Managers issue press releases to communicate information about their firms to investors and other market participants. They often choose to complement disclosures of quantitative performance with qualitative information; in fact, the use of optimistic or pessimistic language throughout financial disclosures can be a tool for managers to either improve investors’ perceptions of firm fundamentals or misinform them.
The financial media closely follows firms’ disclosures and could play an important role as an information intermediary by broadly disseminating the critical points of the news releases, packaging information together from multiple sources, and producing new information.
In light of management’s strategic reporting incentives to emphasise good or bad news in order to influence investors’ perceptions about the firm upward or downward, Nikos Tsileponis and two co-authors examine and provide evidence that the financial press serves an important monitoring role in financial markets.
Specifically, using textual analysis, the paper explores the association between corporate disclosure and financial media article tone, and finds support for the idea that the media not only disseminates corporate information but also interprets the tone of corporate disclosures by attenuating both the positive and negative tone of corporate press releases.
Interestingly, the findings suggest that the media downplays the tone of overly favourable corporate disclosures to a greater extent, indicating that financial journalists view management disclosures containing a highly positive tone with more scepticism compared to negative news announcements. For further reading, please see:

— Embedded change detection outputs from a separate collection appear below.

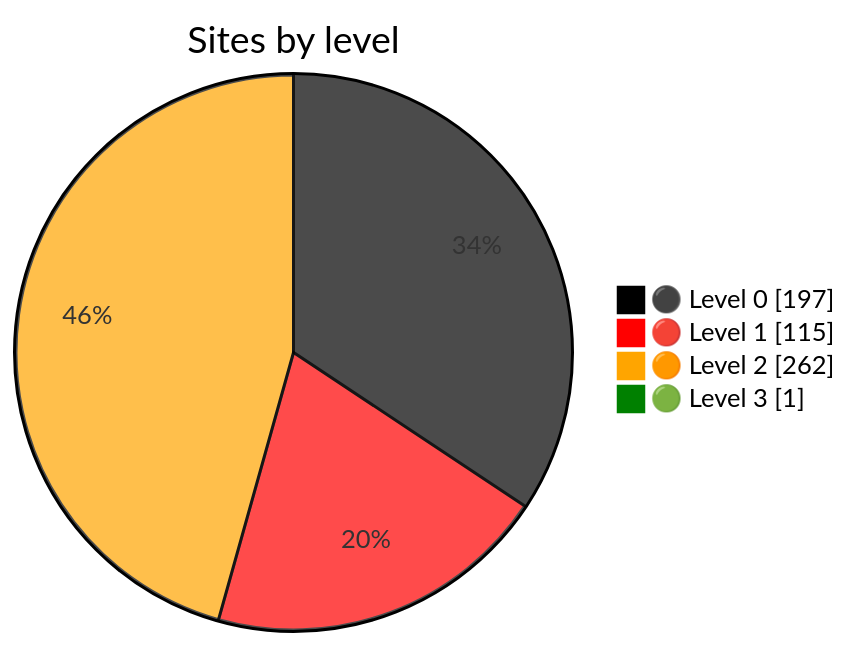
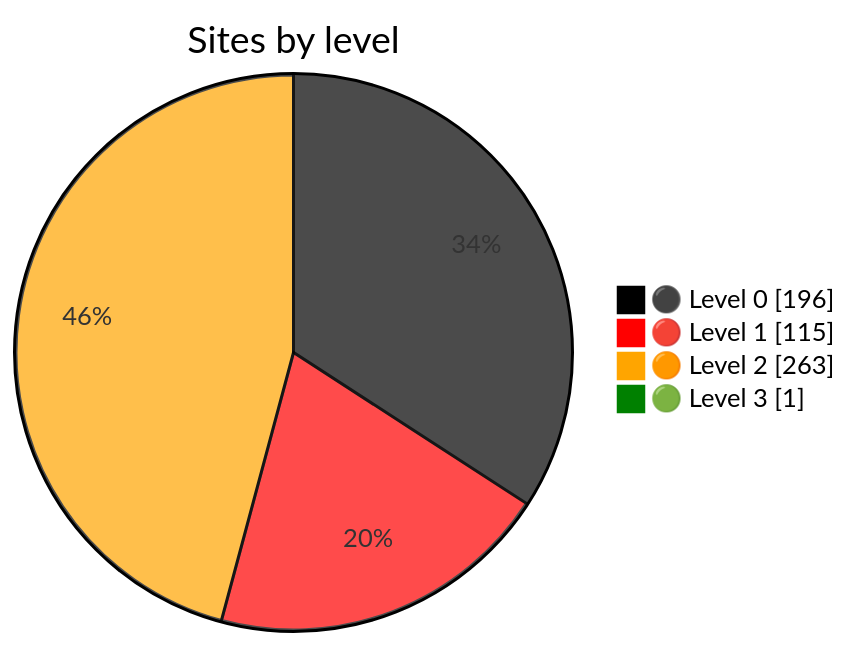
The diagram in README.md (nuuuwan/gov_lk_web_auditor), drawn with Mermaid before and after one commit. The commit also changed other lines of this file and 2572 other files, not shown here.

````diff
--- a/README.md
+++ b/README.md
@@ -24,9 +24,9 @@
 ```mermaid
 %%{init: {"themeVariables":{"pie1":"black","pie2":"red","pie3":"orange","pie4":"green"}}}%%
 pie showData
     title Sites by level
-    "⚫ Level 0" : 197
+    "⚫ Level 0" : 196
     "🔴 Level 1" : 115
-    "🟠 Level 2" : 262
+    "🟠 Level 2" : 263
     "🟢 Level 3" : 1
 ```
````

Tsileponis, N., Stathopoulos, K. and Walker, M. (2020). The monitoring role of the financial press around corporate announcements, Accounting and Business Research, 50:6, 539-573.